- DATASET RECORDS

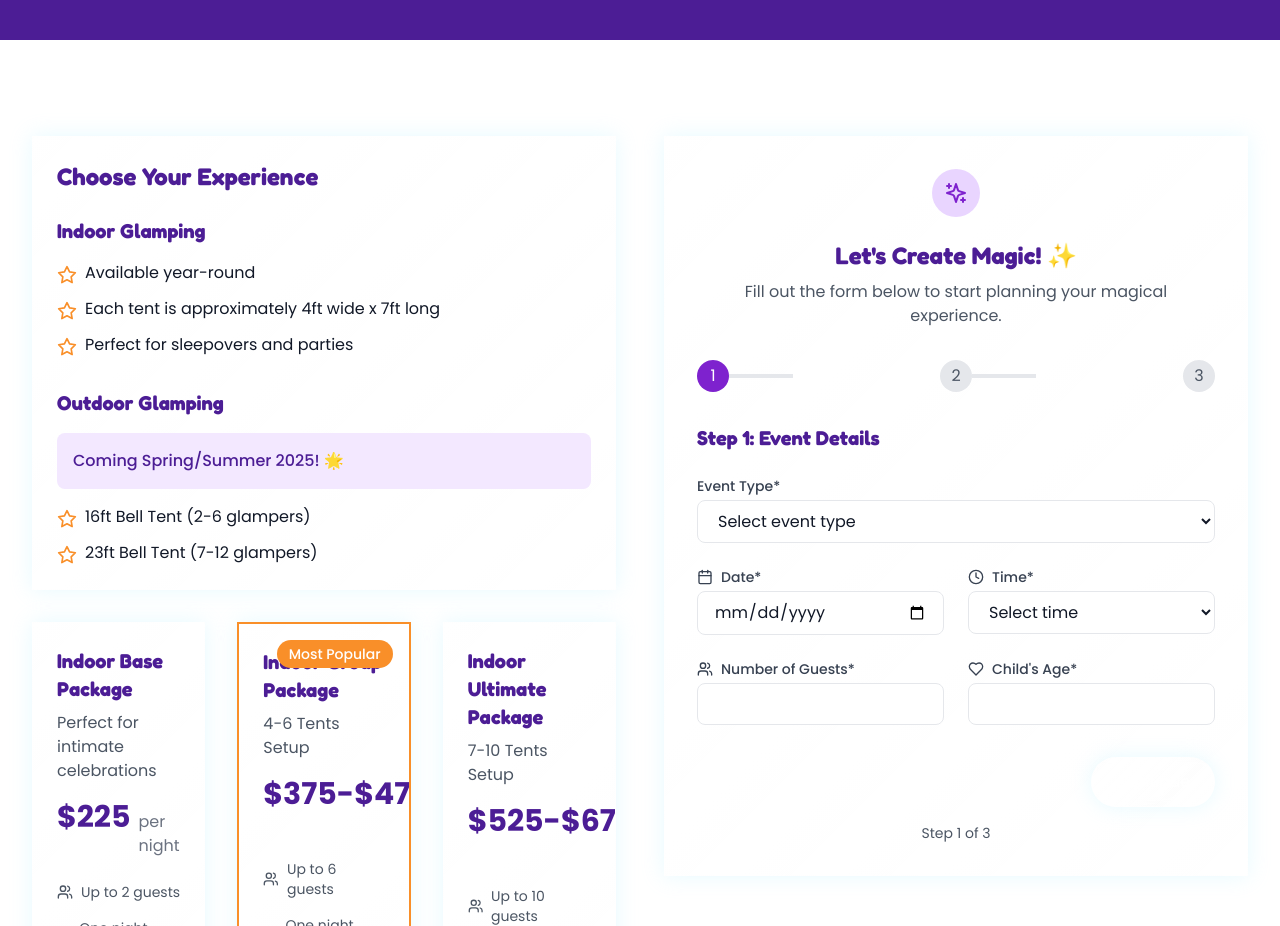
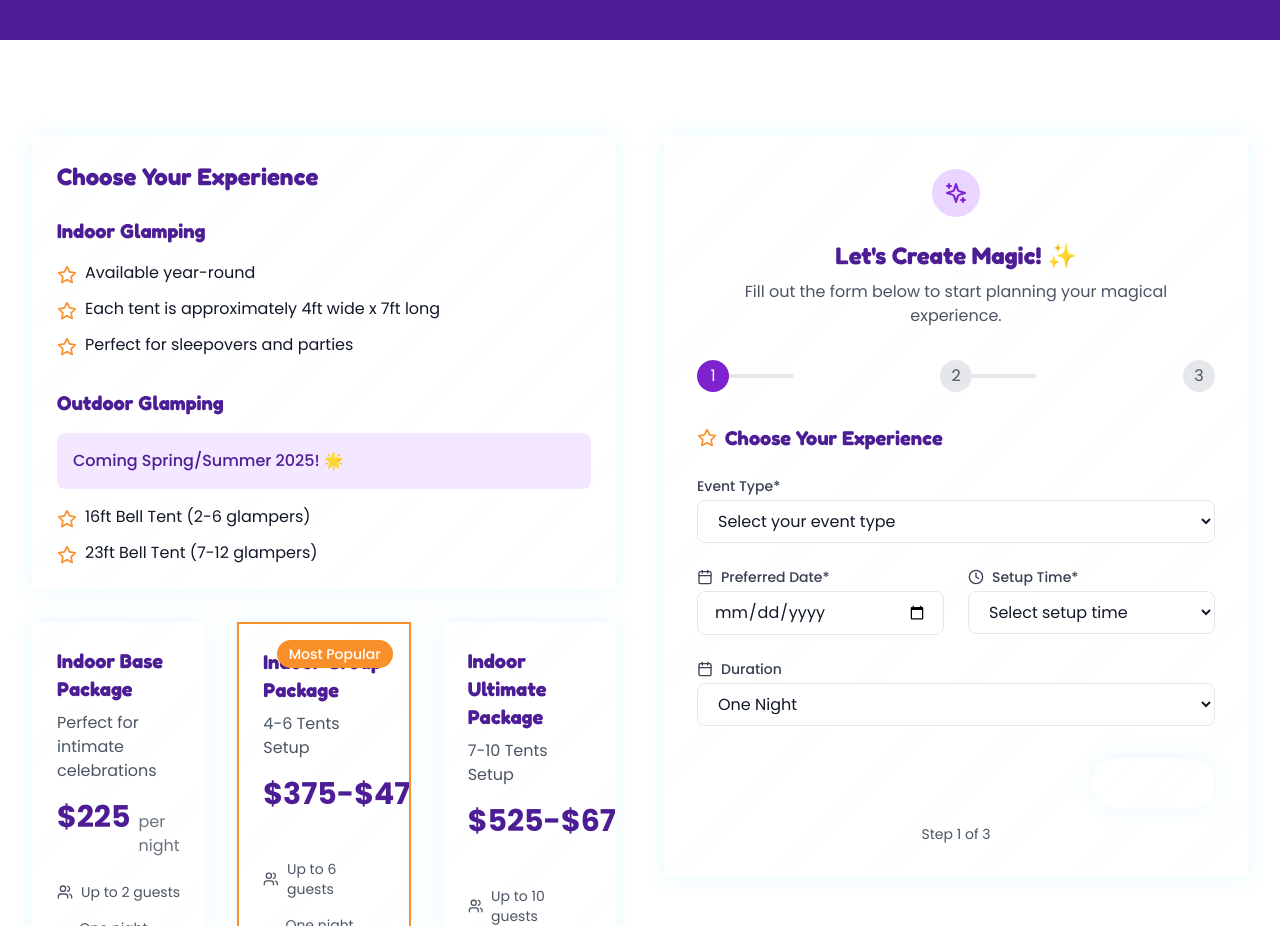
Before and after one commit to garrettm19/glampingwny, a React (Vite) app: page /book-now in a window 1280 px wide. Shown: the part 280-1206 px from the top of the page. Built offline with nearby package versions, Linux system fonts and the light colour scheme.

Commit message:
Organize booking flow and information sections

```diff
--- a/src/components/ui/BookingForm.tsx
+++ b/src/components/ui/BookingForm.tsx
@@ -1,6 +1,6 @@
 import React, { useState } from 'react';
 import { motion } from 'framer-motion';
-import { Calendar, Clock, Users, MapPin, Sparkles, Heart } from 'lucide-react';
+import { Calendar, Clock, Users, MapPin, Sparkles, Heart, Star } from 'lucide-react';
 import { trackEvent } from '../../utils/analytics';
 
 interface BookingFormProps {
@@ -10,22 +10,23 @@ interface BookingFormProps {
 const BookingForm: React.FC<BookingFormProps> = ({ onSubmit }) => {
   const [step, setStep] = useState(1);
   const [formData, setFormData] = useState({
-    // Step 1: Basic Details
+    // Step 1: Event Type
     eventType: '',
     date: '',
     time: '',
+    duration: '1',
+
+    // Step 2: Guest Details
     guests: '',
+    childName: '',
     childAge: '',
-
-    // Step 2: Setup Details
-    location: 'indoor',
     theme: '',
-    addons: [] as string[],
 
     // Step 3: Contact Info
     name: '',
     email: '',
     phone: '',
+    location: '',
     specialRequirements: ''
   });
 
@@ -35,6 +36,13 @@ const BookingForm: React.FC<BookingFormProps> = ({ onSubmit }) => {
       ...prev,
       [name]: value
     }));
+
+    // Track form field interactions
+    trackEvent({
+      category: 'Booking',
+      action: 'field_change',
+      label: name
+    });
   };
 
   const handleSubmit = (e: React.FormEvent) => {
@@ -56,13 +64,38 @@ const BookingForm: React.FC<BookingFormProps> = ({ onSubmit }) => {
     }
   };
 
+  const renderStepIndicator = () => (
+    <div className="flex justify-between mb-8">
+      {[1, 2, 3].map((i) => (
+        <div key={i} className="flex items-center">
+          <motion.div
+            className={`w-8 h-8 rounded-full flex items-center justify-center ${
+              step >= i ? 'bg-primary-600 text-white' : 'bg-gray-200 text-gray-600'
+            }`}
+            whileHover={{ scale: 1.1 }}
+          >
+            {i}
+          </motion.div>
+          {i < 3 && (
+            <div
+              className={`h-1 w-16 ${
+                step > i ? 'bg-primary-600' : 'bg-gray-200'
+              }`}
+            />
+          )}
+        </div>
+      ))}
+    </div>
+  );
+
   const renderStepContent = () => {
     switch (step) {
       case 1:
         return (
           <div className="space-y-6">
-            <h3 className="text-xl font-bold text-primary-900 mb-4">
-              Step 1: Event Details
+            <h3 className="text-xl font-bold text-primary-900 mb-4 flex items-center gap-2">
+              <Star className="w-5 h-5 text-accent-500" />
+              Choose Your Experience
             </h3>
 
             <div>
@@ -76,9 +109,10 @@ const BookingForm: React.FC<BookingFormProps> = ({ onSubmit }) => {
                 required
                 className="w-full px-4 py-2 bg-white rounded-lg border border-gray-200 focus:ring-2 focus:ring-primary-500 focus:border-primary-500 transition-shadow"
               >
-                <option value="">Select event type</option>
-                <option value="birthday">Birthday Party</option>
-                <option value="sleepover">Sleepover Party</option>
+                <option value="">Select your event type</option>
+                <option value="indoor-glamping">Indoor Glamping Party</option>
+                <option value="outdoor-glamping">Outdoor Glamping Party</option>
+                <option value="day-party">Day Party Setup</option>
                 <option value="special">Special Occasion</option>
               </select>
             </div>
@@ -87,7 +121,7 @@ const BookingForm: React.FC<BookingFormProps> = ({ onSubmit }) => {
               <div>
                 <label className="flex items-center text-sm font-medium text-gray-700 mb-1">
                   <Calendar className="w-4 h-4 mr-2" />
-                  Date*
+                  Preferred Date*
                 </label>
                 <input
                   type="date"
@@ -103,7 +137,7 @@ const BookingForm: React.FC<BookingFormProps> = ({ onSubmit }) => {
               <div>
                 <label className="flex items-center text-sm font-medium text-gray-700 mb-1">
                   <Clock className="w-4 h-4 mr-2" />
-                  Time*
+                  Setup Time*
                 </label>
                 <select
                   name="time"
@@ -112,13 +146,40 @@ const BookingForm: React.FC<BookingFormProps> = ({ onSubmit }) => {
                   required
                   className="w-full px-4 py-2 bg-white rounded-lg border border-gray-200 focus:ring-2 focus:ring-primary-500 focus:border-primary-500 transition-shadow"
                 >
-                  <option value="">Select time</option>
+                  <option value="">Select setup time</option>
                   <option value="morning">Morning (9am - 12pm)</option>
                   <option value="afternoon">Afternoon (1pm - 4pm)</option>
                   <option value="evening">Evening (5pm - 8pm)</option>
                 </select>
               </div>
             </div>
+
+            <div>
+              <label className="flex items-center text-sm font-medium text-gray-700 mb-1">
+                <Calendar className="w-4 h-4 mr-2" />
+                Duration
+              </label>
+              <select
+                name="duration"
+                value={formData.duration}
+                onChange={handleChange}
+                className="w-full px-4 py-2 bg-white rounded-lg border border-gray-200 focus:ring-2 focus:ring-primary-500 focus:border-primary-500 transition-shadow"
+              >
+                <option value="1">One Night</option>
+                <option value="2">Two Nights</option>
+                <option value="day">Day Party (No Overnight)</option>
+              </select>
+            </div>
+          </div>
+        );
+
+      case 2:
+        return (
+          <div className="space-y-6">
+            <h3 className="text-xl font-bold text-primary-900 mb-4 flex items-center gap-2">
+              <Star className="w-5 h-5 text-accent-500" />
+              Guest Details
+            </h3>
 
             <div className="grid grid-cols-1 md:grid-cols-2 gap-6">
               <div>
@@ -155,74 +216,11 @@ const BookingForm: React.FC<BookingFormProps> = ({ onSubmit }) => {
                 />
               </div>
             </div>
-          </div>
-        );
-
-      case 2:
-        return (
-          <div className="space-y-6">
-            <h3 className="text-xl font-bold text-primary-900 mb-4">
-              Step 2: Setup Details
-            </h3>
 
             <div>
-              <label className="block text-sm font-medium text-gray-700 mb-1">
-                Location*
-              </label>
-              <div className="grid grid-cols-2 gap-4">
-                <label className="relative flex items-center justify-center p-4 border rounded-lg cursor-pointer hover:bg-primary-50 transition-colors">
-                  <input
-                    type="radio"
-                    name="location"
-                    value="indoor"
-                    checked={formData.location === 'indoor'}
-                    onChange={handleChange}
-                    className="sr-only"
-                  />
-                  <span className={`text-sm font-medium ${formData.location === 'indoor' ? 'text-primary-600' : 'text-gray-600'}`}>
-                    Indoor Setup
-                  </span>
-                  {formData.location === 'indoor' && (
-                    <motion.div
-                      layoutId="locationIndicator"
-                      className="absolute inset-0 border-2 border-primary-500 rounded-lg"
-                      initial={false}
-                      transition={{ type: "spring", stiffness: 300, damping: 30 }}
-                    />
-                  )}
-                </label>
-                <label className="relative flex items-center justify-center p-4 border rounded-lg cursor-pointer hover:bg-primary-50 transition-colors">
-                  <input
-                    type="radio"
-                    name="location"
-                    value="outdoor"
-                    checked={formData.location === 'outdoor'}
-                    onChange={handleChange}
-                    className="sr-only"
-                  />
-                  <span className={`text-sm font-medium ${formData.location === 'outdoor' ? 'text-primary-600' : 'text-gray-600'}`}>
-                    Outdoor Setup
-                  </span>
-                  {formData.location === 'outdoor' && (
-                    <motion.div
-                      layoutId="locationIndicator"
-                      className="absolute inset-0 border-2 border-primary-500 rounded-lg"
-                      initial={false}
-                      transition={{ type: "spring", stiffness: 300, damping: 30 }}
-                    />
-                  )}
-                </label>
-              </div>
-              {formData.location === 'outdoor' && (
-                <p className="mt-2 text-sm text-accent-600">
-                  Note: Outdoor setups available Spring/Summer 2025
-                </p>
-              )}
-            </div>
-
-            <div>
-              <label className="block text-sm font-medium text-gray-700 mb-1">
-                Theme
+              <label className="flex items-center text-sm font-medium text-gray-700 mb-1">
+                <Sparkles className="w-4 h-4 mr-2" />
+                Theme Preference
               </label>
               <select
                 name="theme"
@@ -241,16 +239,18 @@ const BookingForm: React.FC<BookingFormProps> = ({ onSubmit }) => {
             </div>
 
             <div>
-              <label className="block text-sm font-medium text-gray-700 mb-1">
-                Special Requirements or Notes
+              <label className="flex items-center text-sm font-medium text-gray-700 mb-1">
+                <MapPin className="w-4 h-4 mr-2" />
+                Setup Location*
               </label>
-              <textarea
-                name="specialRequirements"
-                value={formData.specialRequirements}
+              <input
+                type="text"
+                name="location"
+                value={formData.location}
                 onChange={handleChange}
-                rows={4}
+                required
+                placeholder="Enter the address for setup"
                 className="w-full px-4 py-2 bg-white rounded-lg border border-gray-200 focus:ring-2 focus:ring-primary-500 focus:border-primary-500 transition-shadow"
-                placeholder="Tell us about any special requests or requirements..."
               />
             </div>
           </div>
@@ -259,11 +259,12 @@ const BookingForm: React.FC<BookingFormProps> = ({ onSubmit }) => {
       case 3:
         return (
           <div className="space-y-6">
-            <h3 className="text-xl font-bold text-primary-900 mb-4">
-              Step 3: Contact Information
+            <h3 className="text-xl font-bold text-primary-900 mb-4 flex items-center gap-2">
+              <Star className="w-5 h-5 text-accent-500" />
+              Contact Information
             </h3>
 
-            <div className="grid grid-cols-1 md:grid-cols-2 gap-4">
+            <div className="grid grid-cols-1 md:grid-cols-2 gap-6">
               <div>
                 <label className="block text-sm font-medium text-gray-700 mb-1">
                   Your Name*
@@ -306,6 +307,20 @@ const BookingForm: React.FC<BookingFormProps> = ({ onSubmit }) => {
                 className="w-full px-4 py-2 bg-white rounded-lg border border-gray-200 focus:ring-2 focus:ring-primary-500 focus:border-primary-500 transition-shadow"
               />
             </div>
+
+            <div>
+              <label className="block text-sm font-medium text-gray-700 mb-1">
+                Special Requirements or Notes
+              </label>
+              <textarea
+                name="specialRequirements"
+                value={formData.specialRequirements}
+                onChange={handleChange}
+                rows={4}
+                className="w-full px-4 py-2 bg-white rounded-lg border border-gray-200 focus:ring-2 focus:ring-primary-500 focus:border-primary-500 transition-shadow"
+                placeholder="Tell us about any special requests, dietary restrictions, or additional information..."
+              />
+            </div>
           </div>
         );
 
@@ -327,35 +342,16 @@ const BookingForm: React.FC<BookingFormProps> = ({ onSubmit }) => {
         <div className="inline-block p-3 bg-primary-100 rounded-full mb-4">
           <Sparkles className="w-6 h-6 text-primary-600" />
         </div>
-        <h3 className="text-2xl font-bold text-primary-900 mb-2">
+        <h2 className="text-2xl font-bold text-primary-900 mb-2">
           Let's Create Magic! ✨
-        </h3>
+        </h2>
         <p className="text-gray-600">
           Fill out the form below to start planning your magical experience.
         </p>
       </div>
 
       {/* Progress Steps */}
-      <div className="flex justify-between mb-8">
-        {[1, 2, 3].map((i) => (
-          <div key={i} className="flex items-center">
-            <div
-              className={`w-8 h-8 rounded-full flex items-center justify-center ${
-                step >= i ? 'bg-primary-600 text-white' : 'bg-gray-200 text-gray-600'
-              }`}
-            >
-              {i}
-            </div>
-            {i < 3 && (
-              <div
-                className={`h-1 w-16 ${
-                  step > i ? 'bg-primary-600' : 'bg-gray-200'
-                }`}
-              />
-            )}
-          </div>
-        ))}
-      </div>
+      {renderStepIndicator()}
 
       {/* Step Content */}
       {renderStepContent()}
```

- WHAT THE TASK ASKS
Show every line from the entries above in which the word "useState" appears.

- EXERCISE OUTPUT
 import React, { useState } from 'react';
   const [step, setStep] = useState(1);
   const [formData, setFormData] = useState({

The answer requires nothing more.